Nicholas Moll provides an interesting journey with Batmania, which RPGs because an option for some deep historical exploration, and some designer’s notes for the morality of Skum of the Stars. Karl Brown has a couple articles for his project, Gulliver's Trading Company, which covers the Antipodean regions and an attempt to convert the same to D&D 5th edition. Andrew Daborn as a contribution with the Laundry Files Down Under which explains how things function in the mad-house down here, along with some rather disturbing scenarios. Add to this is the designer's notes by Andy Malcolm for an upcoming RPG, The Last Remnants of Men, and of course, Andrew Moshos provides his regular movie column, this time with a review of Moonlight. Plus there is also our annual RPGaDay response, and this year it is massive, courtesy of some amazing detail by Ian Borchardt. Holy dingo balls, when asked a question this cobber can respond in depth.


Also Nicholas has provided a special offer for RPG Review readers – the core rules of Skum of the Stars for a mere $9.00. The link is the following URL:



One thing this all does make me wonder is the relative dominance of the RPG industry by the Anglophone world. Yes, RPG games do have an international market. There are various RPG games in French, German, Spanish, Swedish, Polish, Korean, Japanese, etc, plus a plethora of translations. But in reality the market is overwhelmingly dominated by the United States, the United Kingdom, and Canada. Australia and New Zealand are bit-piece actors at best, even if we do punch above our weight at times. Yet, some of those non-Anglophone countries do have a very healthy RPG communities and, by all accounts, amazing conferences.
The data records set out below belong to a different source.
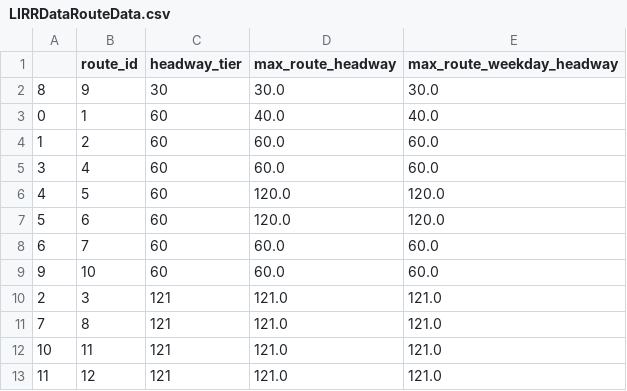
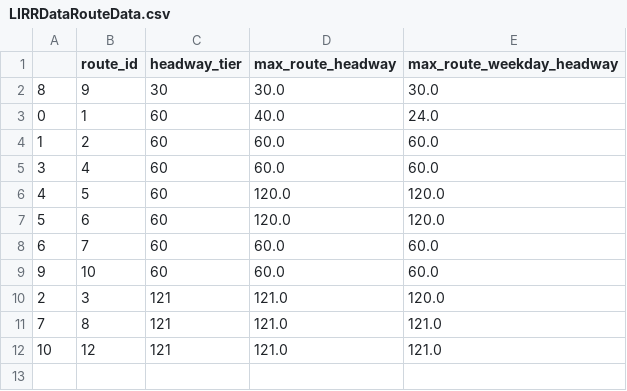
Before and after one commit to bobthepanda/GTFS-Projects, a CSV file: Precise Frequent Map/1 - New York/Plotting Code/csv/LIRRDataRouteData.csv, drawn as a sheet.

```diff
--- a/Precise Frequent Map/1 - New York/Plotting Code/csv/LIRRDataRouteData.csv
+++ b/Precise Frequent Map/1 - New York/Plotting Code/csv/LIRRDataRouteData.csv
@@ -2,3 +2,3 @@
 8,9,30,30.0,30.0
-0,1,60,40.0,40.0
+0,1,60,40.0,24.0
 1,2,60,60.0,60.0
@@ -9,5 +9,4 @@
 9,10,60,60.0,60.0
-2,3,121,121.0,121.0
+2,3,121,121.0,120.0
 7,8,121,121.0,121.0
-10,11,121,121.0,121.0
-11,12,121,121.0,121.0
+10,12,121,121.0,121.0
```
Also changed, not shown: Precise Frequent Map/1 - New York/Plotting Code/csv/BronxDataRouteData.csv, Precise Frequent Map/1 - New York/Plotting Code/csv/BrooklynDataRouteData.csv, 28 other files.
How much longer will it be before we witness an Esperanto RPG? Or even better the Ten Baidu Deities RPG?


Until those days, enjoy our Antipodean issue.




Lev Lafayette, lev@rpgreview.net

Just Released!

Papers & Paychecks